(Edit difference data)
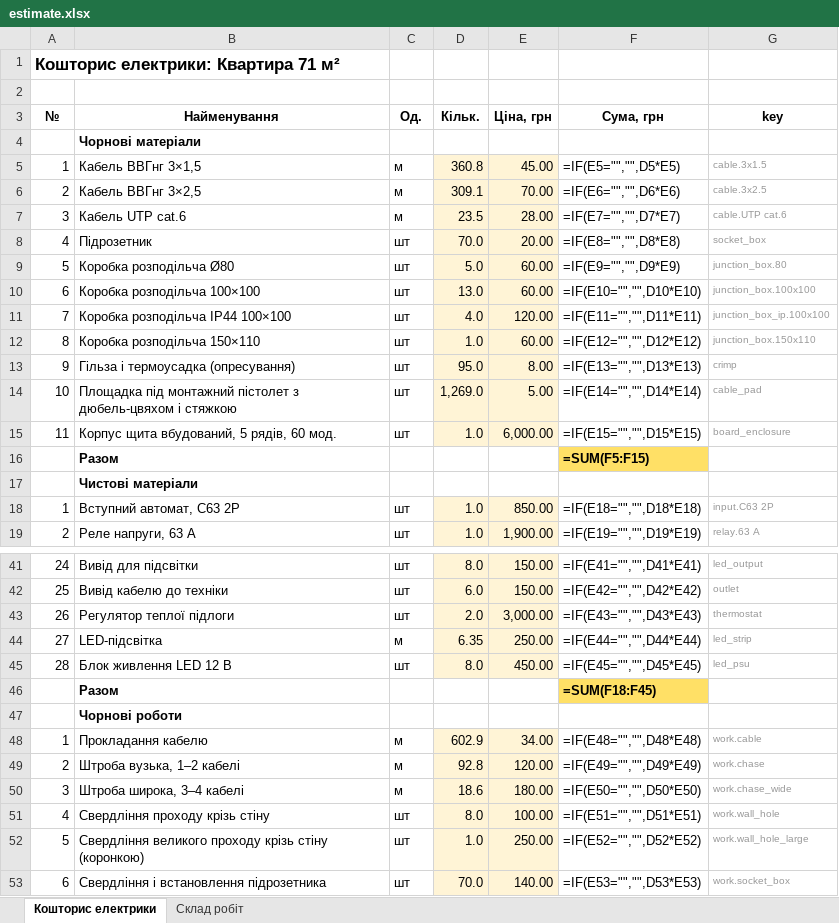
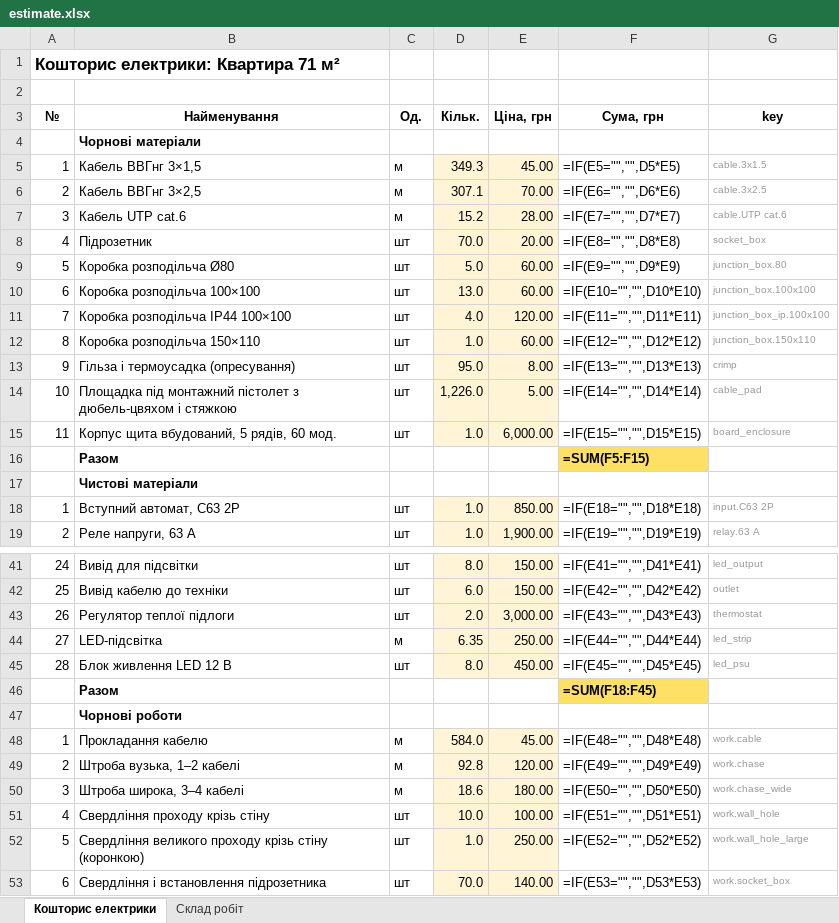
Before and after one commit to Coder801/floorplan-engine, an Excel workbook: projects/nahirna-16/out/estimate.xlsx, sheet Кошторис електрики, drawn as a sheet; only a part is shown, gaps mark what is left out; values as stored, in another font and other column widths than the file's, no borders; formulas without a stored value are shown as written; the diff names each change by its address in the sheet, - before the commit and + after, or states it on an @@ line.

Commit message:
chore(projects): shorten bathroom box and rebuild out/ for one project
- room.yaml: bathroom box walls shortened per the client's 2026-11-24 note
- out/: rebuilt with the new box length and the routing change

```diff
--- a/projects/nahirna-16/out/estimate.xlsx (sheet Кошторис електрики)
+++ b/projects/nahirna-16/out/estimate.xlsx (sheet Кошторис електрики)
-D5 (Кільк.): 360.8
+D5 (Кільк.): 349.3
-D6 (Кільк.): 309.1
+D6 (Кільк.): 307.1
-D7 (Кільк.): 23.5
+D7 (Кільк.): 15.2
-D14 (Кільк.): 1,269.0
+D14 (Кільк.): 1,226.0
-D48 (Кільк.): 602.9
+D48 (Кільк.): 584.0
-E48 (Ціна, грн): 34.00
+E48 (Ціна, грн): 45.00
-D51 (Кільк.): 8.0
+D51 (Кільк.): 10.0
```
Also changed, not shown: sheet Склад робіт, projects/nahirna-16/out/plumbing-estimate.xlsx, 11 other files.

**Task objective:** Among the entries above, which lines include "estimate"? List them all.

**Exercise solution:**
Before and after one commit to Coder801/floorplan-engine, an Excel workbook: projects/nahirna-16/out/estimate.xlsx, sheet Кошторис електрики, drawn as a sheet; only a part is shown, gaps mark what is left out; values as stored, in another font and other column widths than the file's, no borders; formulas without a stored value are shown as written; the diff names each change by its address in the sheet, - before the commit and + after, or states it on an @@ line.
--- a/projects/nahirna-16/out/estimate.xlsx (sheet Кошторис електрики)
+++ b/projects/nahirna-16/out/estimate.xlsx (sheet Кошторис електрики)
Also changed, not shown: sheet Склад робіт, projects/nahirna-16/out/plumbing-estimate.xlsx, 11 other files.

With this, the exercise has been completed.